Aim of the exercise: With the pictures excluded, reproduce all of the data exactly.

Data shown:
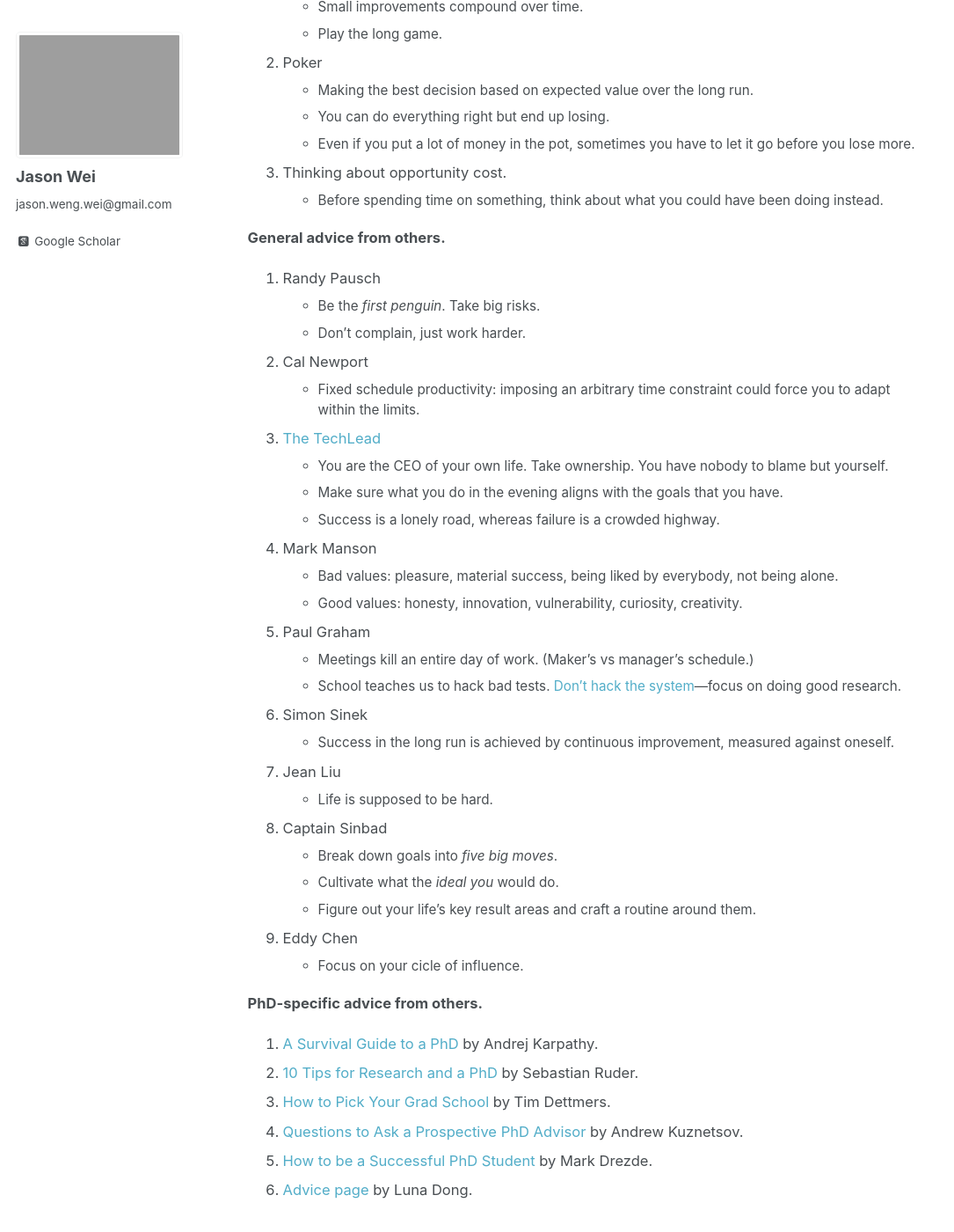
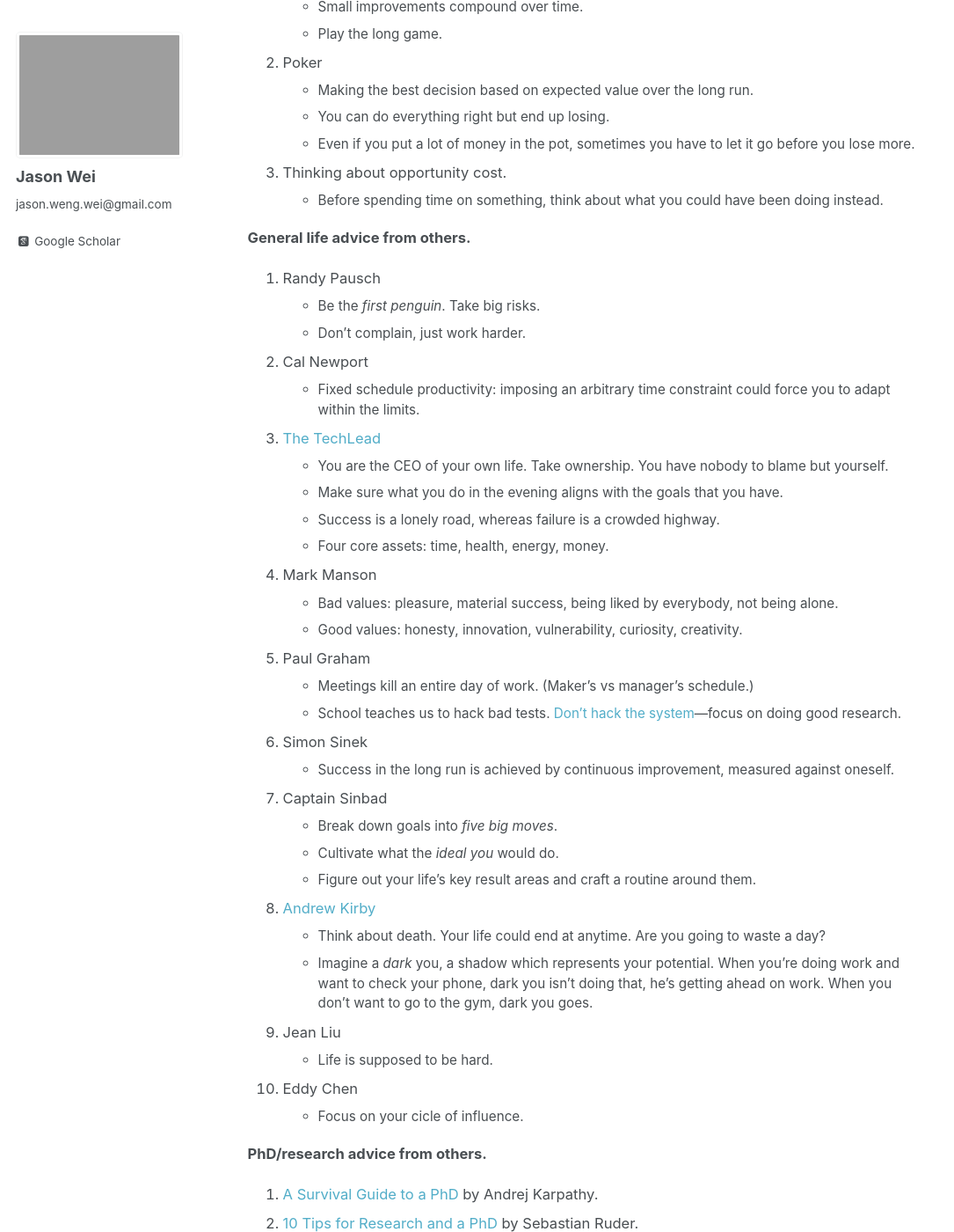
Before and after one commit to jasonwei20/jasonwei20.github.io, a Jekyll site: the page built from _pages/principles.md, in a window 1280 px wide and 1400 px high, scrolled down 2109 px. Shown: the whole window at 88% size, without its empty margins (0-1085 px from the left). Built offline with Jekyll 4.4.1, drawn with Linux system fonts in a browser that asks for light colours; some web fonts are replaced.

Commit message:
add stuff

```diff
--- a/_pages/principles.md
+++ b/_pages/principles.md
@@ -55,7 +55,7 @@
 1. Thinking about opportunity cost.
 	- Before spending time on something, think about what you could have been doing instead.
 
-**General advice from others.**
+**General life advice from others.**
 1. Randy Pausch
 	- Be the *first penguin*. Take big risks.
 	- Don’t complain, just work harder.
@@ -65,6 +65,7 @@
 	- You are the CEO of your own life. Take ownership. You have nobody to blame but yourself.
 	- Make sure what you do in the evening aligns with the goals that you have.
 	- Success is a lonely road, whereas failure is a crowded highway.
+	- Four core assets: time, health, energy, money.
 1. Mark Manson
 	- Bad values: pleasure, material success, being liked by everybody, not being alone.
 	- Good values: honesty, innovation, vulnerability, curiosity, creativity.
@@ -73,16 +74,19 @@
 	- School teaches us to hack bad tests. [Don't hack the system](http://paulgraham.com/lesson.html)---focus on doing good research.
 1. Simon Sinek
 	- Success in the long run is achieved by continuous improvement, measured against oneself.
-1. Jean Liu
-	- Life is supposed to be hard.
 1. Captain Sinbad
 	- Break down goals into *five big moves*.
 	- Cultivate what the *ideal you* would do.
 	- Figure out your life's key result areas and craft a routine around them.
+1. [Andrew Kirby](https://www.youtube.com/watch?v=q_xm5Weu3nE)
+	- Think about death. Your life could end at anytime. Are you going to waste a day?
+	- Imagine a *dark* you, a shadow which represents your potential. When you're doing work and want to check your phone, dark you isn't doing that, he's getting ahead on work. When you don't want to go to the gym, dark you goes.
+1. Jean Liu
+	- Life is supposed to be hard.
 1. Eddy Chen
 	- Focus on your cicle of influence.
 
-**PhD-specific advice from others.**
+**PhD/research advice from others.**
 1. [A Survival Guide to a PhD](https://karpathy.github.io/2016/09/07/phd/) by Andrej Karpathy.
 1. [10 Tips for Research and a PhD](https://ruder.io/10-tips-for-research-and-a-phd/) by Sebastian Ruder.
 1. [How to Pick Your Grad School](https://timdettmers.com/2020/03/10/how-to-pick-your-grad-school/) by Tim Dettmers.
```
Also changed, not shown: _drafts/2020-9-15-blog-post-14.md (+4 -2 lines).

Task answer:
Before and after one commit to jasonwei20/jasonwei20.github.io, a Jekyll site: the page built from _pages/principles.md, in a window 1280 px wide and 1400 px high, scrolled down 2109 px. Shown: the whole window at 88% size, without its empty margins (0-1085 px from the left). Built offline with Jekyll 4.4.1, drawn with Linux system fonts in a browser that asks for light colours; some web fonts are replaced.

Commit message:
add stuff

```diff
--- a/_pages/principles.md
+++ b/_pages/principles.md
@@ -55,7 +55,7 @@
 1. Thinking about opportunity cost.
 	- Before spending time on something, think about what you could have been doing instead.
 
-**General advice from others.**
+**General life advice from others.**
 1. Randy Pausch
 	- Be the *first penguin*. Take big risks.
 	- Don’t complain, just work harder.
@@ -65,6 +65,7 @@
 	- You are the CEO of your own life. Take ownership. You have nobody to blame but yourself.
 	- Make sure what you do in the evening aligns with the goals that you have.
 	- Success is a lonely road, whereas failure is a crowded highway.
+	- Four core assets: time, health, energy, money.
 1. Mark Manson
 	- Bad values: pleasure, material success, being liked by everybody, not being alone.
 	- Good values: honesty, innovation, vulnerability, curiosity, creativity.
@@ -73,16 +74,19 @@
 	- School teaches us to hack bad tests. [Don't hack the system](http://paulgraham.com/lesson.html)---focus on doing good research.
 1. Simon Sinek
 	- Success in the long run is achieved by continuous improvement, measured against oneself.
-1. Jean Liu
-	- Life is supposed to be hard.
 1. Captain Sinbad
 	- Break down goals into *five big moves*.
 	- Cultivate what the *ideal you* would do.
 	- Figure out your life's key result areas and craft a routine around them.
+1. [Andrew Kirby](https://www.youtube.com/watch?v=q_xm5Weu3nE)
+	- Think about death. Your life could end at anytime. Are you going to waste a day?
+	- Imagine a *dark* you, a shadow which represents your potential. When you're doing work and want to check your phone, dark you isn't doing that, he's getting ahead on work. When you don't want to go to the gym, dark you goes.
+1. Jean Liu
+	- Life is supposed to be hard.
 1. Eddy Chen
 	- Focus on your cicle of influence.
 
-**PhD-specific advice from others.**
+**PhD/research advice from others.**
 1. [A Survival Guide to a PhD](https://karpathy.github.io/2016/09/07/phd/) by Andrej Karpathy.
 1. [10 Tips for Research and a PhD](https://ruder.io/10-tips-for-research-and-a-phd/) by Sebastian Ruder.
 1. [How to Pick Your Grad School](https://timdettmers.com/2020/03/10/how-to-pick-your-grad-school/) by Tim Dettmers.
```
Also changed, not shown: _drafts/2020-9-15-blog-post-14.md (+4 -2 lines).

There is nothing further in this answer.